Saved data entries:
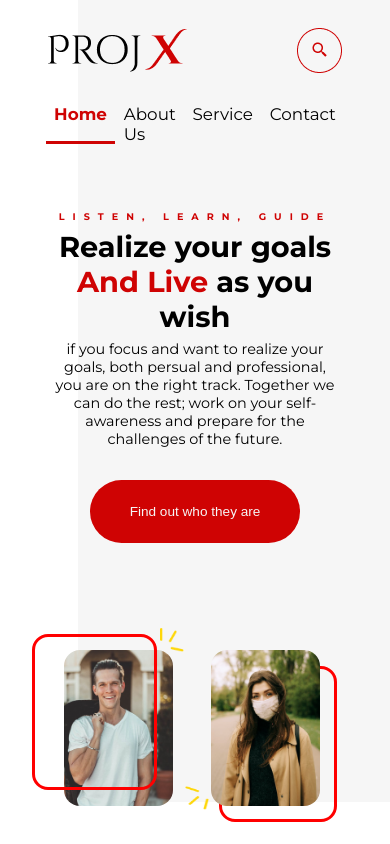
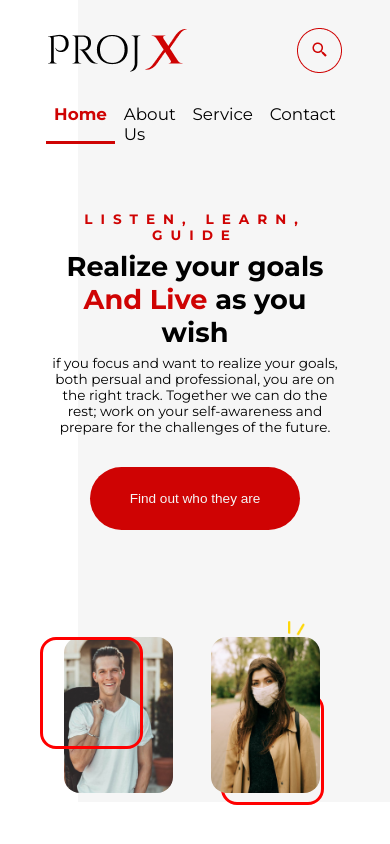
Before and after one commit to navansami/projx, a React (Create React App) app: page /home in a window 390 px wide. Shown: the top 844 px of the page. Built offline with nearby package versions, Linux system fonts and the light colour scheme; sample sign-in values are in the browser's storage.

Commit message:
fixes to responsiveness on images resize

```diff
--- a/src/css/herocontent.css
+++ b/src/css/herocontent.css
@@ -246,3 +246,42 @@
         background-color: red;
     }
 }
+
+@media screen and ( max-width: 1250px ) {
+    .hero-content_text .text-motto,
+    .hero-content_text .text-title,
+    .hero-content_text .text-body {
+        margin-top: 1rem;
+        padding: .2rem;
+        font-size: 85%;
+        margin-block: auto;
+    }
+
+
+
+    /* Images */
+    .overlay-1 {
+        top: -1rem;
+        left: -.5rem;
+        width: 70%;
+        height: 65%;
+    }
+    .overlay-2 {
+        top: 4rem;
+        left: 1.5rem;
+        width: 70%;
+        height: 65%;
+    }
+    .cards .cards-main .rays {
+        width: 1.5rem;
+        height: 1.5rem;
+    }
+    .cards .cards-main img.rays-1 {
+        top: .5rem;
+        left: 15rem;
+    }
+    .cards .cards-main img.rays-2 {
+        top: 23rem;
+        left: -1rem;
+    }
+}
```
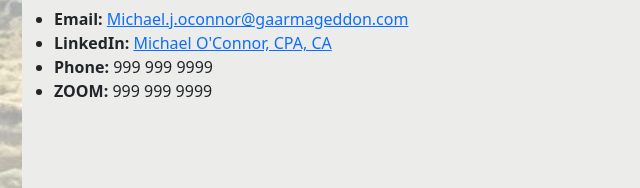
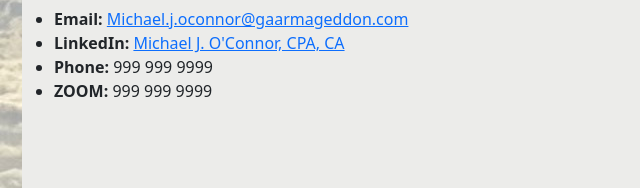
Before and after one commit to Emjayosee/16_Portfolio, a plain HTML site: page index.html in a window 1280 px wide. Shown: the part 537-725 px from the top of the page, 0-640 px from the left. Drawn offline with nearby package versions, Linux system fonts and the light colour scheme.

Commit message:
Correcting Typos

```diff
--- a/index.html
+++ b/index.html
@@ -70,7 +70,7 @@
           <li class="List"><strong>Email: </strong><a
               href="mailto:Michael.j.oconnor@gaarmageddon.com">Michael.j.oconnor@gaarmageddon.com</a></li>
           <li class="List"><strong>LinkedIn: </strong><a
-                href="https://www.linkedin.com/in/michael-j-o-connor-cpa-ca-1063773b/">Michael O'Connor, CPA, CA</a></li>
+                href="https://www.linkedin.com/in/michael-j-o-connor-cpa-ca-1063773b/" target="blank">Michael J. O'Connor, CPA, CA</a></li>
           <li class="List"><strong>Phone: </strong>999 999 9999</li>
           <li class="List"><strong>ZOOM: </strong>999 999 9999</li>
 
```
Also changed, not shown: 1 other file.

...

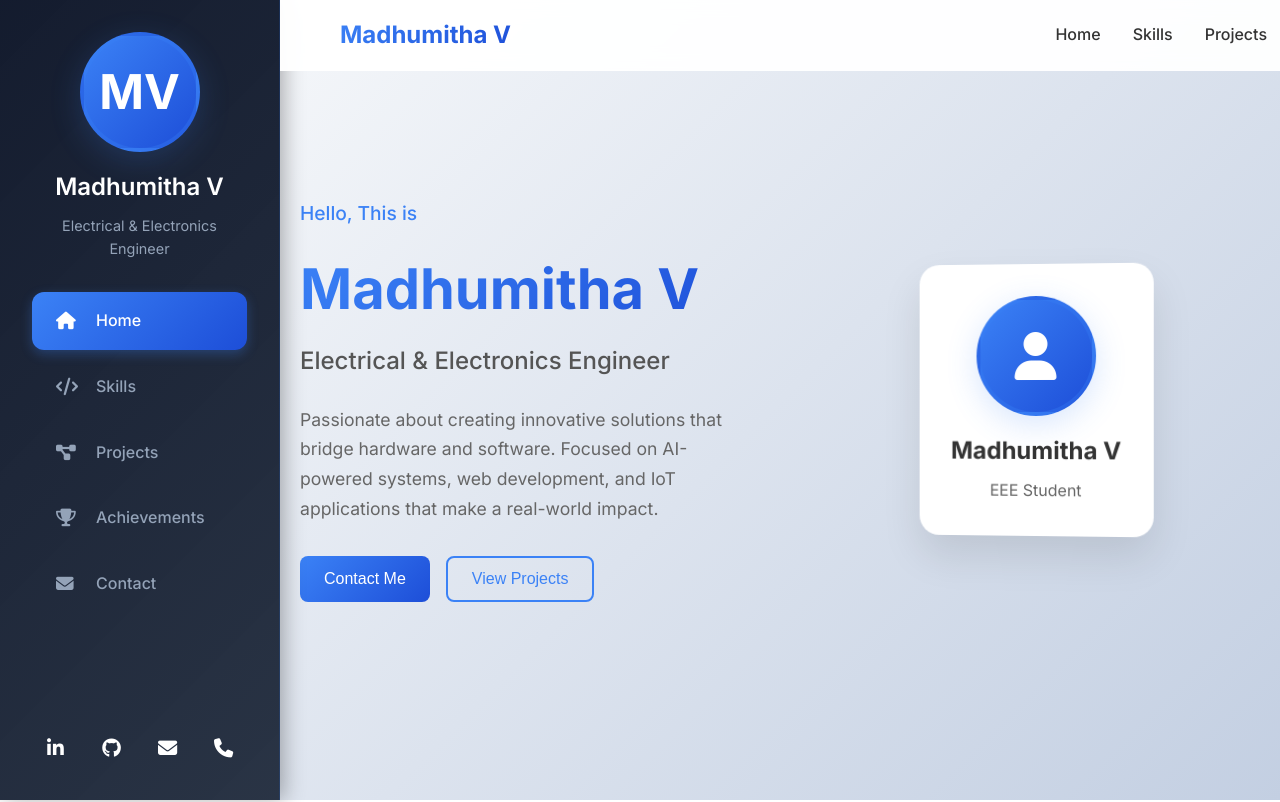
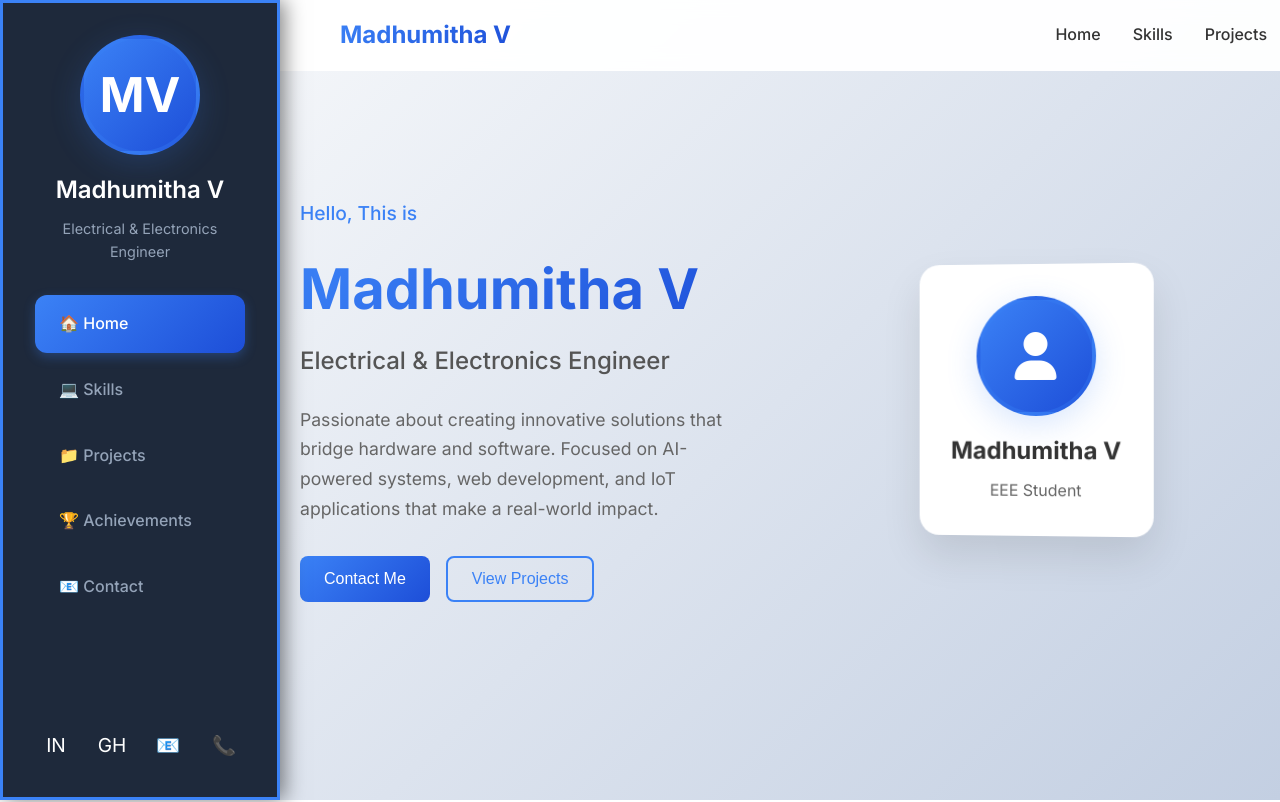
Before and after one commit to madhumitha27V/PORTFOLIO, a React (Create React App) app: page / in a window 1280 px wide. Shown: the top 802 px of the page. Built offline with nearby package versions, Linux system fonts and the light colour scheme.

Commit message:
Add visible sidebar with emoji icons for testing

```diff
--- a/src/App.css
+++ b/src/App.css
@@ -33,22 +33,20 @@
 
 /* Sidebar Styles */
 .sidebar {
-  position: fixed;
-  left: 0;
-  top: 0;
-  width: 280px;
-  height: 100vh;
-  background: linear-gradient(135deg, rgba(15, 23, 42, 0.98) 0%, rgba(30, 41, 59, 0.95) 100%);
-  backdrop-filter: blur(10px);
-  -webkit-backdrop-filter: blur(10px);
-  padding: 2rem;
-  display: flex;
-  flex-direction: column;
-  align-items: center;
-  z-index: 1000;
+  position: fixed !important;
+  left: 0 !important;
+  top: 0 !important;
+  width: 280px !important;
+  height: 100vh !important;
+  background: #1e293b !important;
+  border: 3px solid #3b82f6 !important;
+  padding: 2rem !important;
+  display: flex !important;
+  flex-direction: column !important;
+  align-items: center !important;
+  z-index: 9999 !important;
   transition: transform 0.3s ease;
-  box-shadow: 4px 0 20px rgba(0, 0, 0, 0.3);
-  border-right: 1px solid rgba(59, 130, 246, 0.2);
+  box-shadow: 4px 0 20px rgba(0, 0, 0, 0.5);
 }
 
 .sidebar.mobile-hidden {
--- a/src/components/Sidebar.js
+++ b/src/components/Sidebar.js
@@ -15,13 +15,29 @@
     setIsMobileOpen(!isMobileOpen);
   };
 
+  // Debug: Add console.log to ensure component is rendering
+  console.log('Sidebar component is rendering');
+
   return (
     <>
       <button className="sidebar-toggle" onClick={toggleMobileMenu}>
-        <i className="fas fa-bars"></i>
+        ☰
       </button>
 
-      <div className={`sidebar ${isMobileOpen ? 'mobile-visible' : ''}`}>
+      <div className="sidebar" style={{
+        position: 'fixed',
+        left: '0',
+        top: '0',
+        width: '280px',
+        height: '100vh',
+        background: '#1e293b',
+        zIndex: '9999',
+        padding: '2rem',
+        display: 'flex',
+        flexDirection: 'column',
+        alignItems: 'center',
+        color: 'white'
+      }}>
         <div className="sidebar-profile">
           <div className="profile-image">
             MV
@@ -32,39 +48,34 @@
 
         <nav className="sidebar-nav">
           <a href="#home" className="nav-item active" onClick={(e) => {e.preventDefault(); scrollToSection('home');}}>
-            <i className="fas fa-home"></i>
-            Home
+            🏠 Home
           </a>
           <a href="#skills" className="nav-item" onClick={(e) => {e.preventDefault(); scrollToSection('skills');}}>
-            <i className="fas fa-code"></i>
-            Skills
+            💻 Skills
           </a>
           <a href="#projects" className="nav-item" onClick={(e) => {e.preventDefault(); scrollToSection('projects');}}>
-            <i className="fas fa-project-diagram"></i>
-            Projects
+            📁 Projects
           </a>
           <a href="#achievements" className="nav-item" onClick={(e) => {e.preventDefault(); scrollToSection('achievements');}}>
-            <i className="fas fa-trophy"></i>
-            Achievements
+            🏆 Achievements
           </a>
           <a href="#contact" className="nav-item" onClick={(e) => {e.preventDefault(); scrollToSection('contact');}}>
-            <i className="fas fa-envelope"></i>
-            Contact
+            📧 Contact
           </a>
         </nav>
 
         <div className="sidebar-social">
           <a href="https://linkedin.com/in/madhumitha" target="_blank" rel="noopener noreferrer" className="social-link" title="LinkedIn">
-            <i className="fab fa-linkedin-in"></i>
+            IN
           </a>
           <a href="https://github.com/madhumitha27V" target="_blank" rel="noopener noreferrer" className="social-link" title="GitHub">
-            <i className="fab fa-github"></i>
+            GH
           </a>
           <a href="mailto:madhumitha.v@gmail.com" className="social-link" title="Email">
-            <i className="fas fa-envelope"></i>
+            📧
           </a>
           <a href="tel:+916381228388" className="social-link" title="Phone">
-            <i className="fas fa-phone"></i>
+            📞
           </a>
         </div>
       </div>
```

PROBLEM REQUIREMENTS: Please find the lines in the data that contain the word "fixed" and copy them.

OUTPUT OF THE EXERCISE:
-  position: fixed;
+  position: fixed !important;
+        position: 'fixed',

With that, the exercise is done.